An integer underflow in calculating the maximum size of a buffer, allows for a far too large maximum and ultimately for data being uncompressed to overflow the allocated buffer.

So there is a bit of complexity around setting up the _REPARSE_DATA_BUFFER but ultimately these fields are controllable through some FSCTL calls. The structure contains a DataBuffer field which can basically contain arbitrary data that is defined by the driver that intends to use it. This DataBuffer contains two fields that are used here: cstmDataSize and the compressedBuffer

Basically, it contains a LZNT1 compressed buffer, and the size of the data in that buffer. Whats kinda interesting here is that the size is kinda specified twice, we have the cstmDataSize that is used to actually allocate a buffer to store the data. That is also the size passed in as the maximum size for the decompressor to use in the buffer. The problem is that the code plans to use the first 12 bytes of that buffer for a header, so isntead of passing in the buffer pointer directly it passed in buf+12, and naturally it reduces the buffer size by 12, cstmDataSize - 12 which can underflow if the size set by the attacker is not originally greater than 4 (the size gets a +8 earlier). When a small size is specified it overflow and that maximum size ends up being far larger than the allocated buffer.

It then getsinto parsing the compressedBuffer the buffer itself being in LZNT1 format, contains size information of the buffer/block being decompressed, and it will decompress all the available data, as long as it is less than that underflowed maximum size. This ends up being a pretty nice primitive compared to many underflows as you can basically decide exactly how much to overflow by, and not have an insanely large copy to block. As there is also a flag that can indicate the data is uncompressed, it basically just works as a memcpy of attacker data at this point.

The major part of the post on exploitaiton of this issue, using a combination of spaying low-size allocations that would end up in the same 0x20 bucket of the Low Fragmentation Heap, while also spraying allocations of _WNF_STATE_DATA objects, and _TOKEN objects. The goal being that you can fill up the available space in the LFH bucket, and cause a Variaible Sized subsegment to be allocated in adjacent memory. That subsegment containing the two target objects.

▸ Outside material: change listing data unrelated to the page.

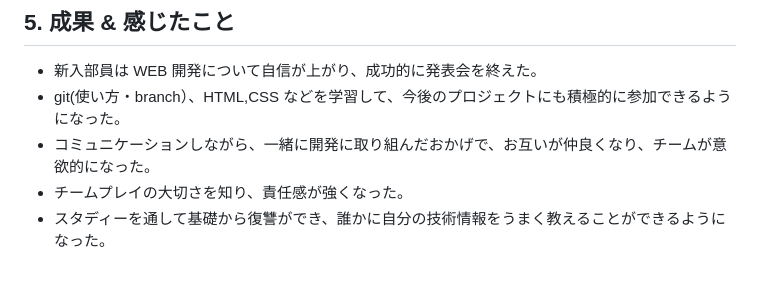
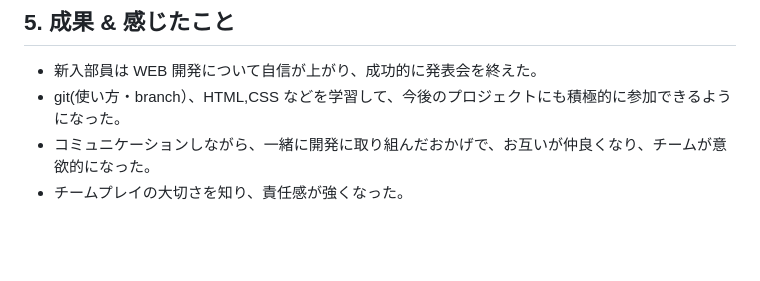
Before and after one commit to hi1004/Jbit-IT-Group2-HomePage, a Markdown page: README.md, the part around the change. Rendered like a GitHub page; blank space fills up the shorter version.

```diff
--- a/README.md
+++ b/README.md
@@ -85,4 +85,3 @@ IT サークルでは、年に２~４回はプロジェクト発表会があり
 - git(使い方・branch）、HTML,CSS などを学習して、今後のプロジェクトにも積極的に参加できるようになった。
 - コミュニケーションしながら、一緒に開発に取り組んだおかげで、お互いが仲良くなり、チームが意欲的になった。
 - チームプレイの大切さを知り、責任感が強くなった。
-- スタディーを通して基礎から復讐ができ、誰かに自分の技術情報をうまく教えることができるようになった。
```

Hopefully overflowing from the LFH with repeating writes of 0x1000 to corrupt the _WNF_STATE_DATA’s AllocatedSize and DataSize fields in order to use the objects for relative read/write primitives, and corrupt an adjacent _TOKEN object.

An iOS bug due to improper handling of the Fault Address or FAR register in XNU on arm64. The FAR register is updated with the faulting address upon certain CPU exceptions, such as instruction or data aborts on invalid addresses, alignment faults, and faulting in pages. The FAR is also copied into the thread structure as part of the core state. The problem is, certain other exceptions such as breakpoint debug instructions will not update the FAR, and the FAR is never cleared from its previous value. By first triggering an exception to page-in physical memory on a freshly allocated buffer, an attacker can cause a kernel pointer to get stored in the FAR. By then triggering a breakpoint debug instruction, that kernel pointer can be infoleaked.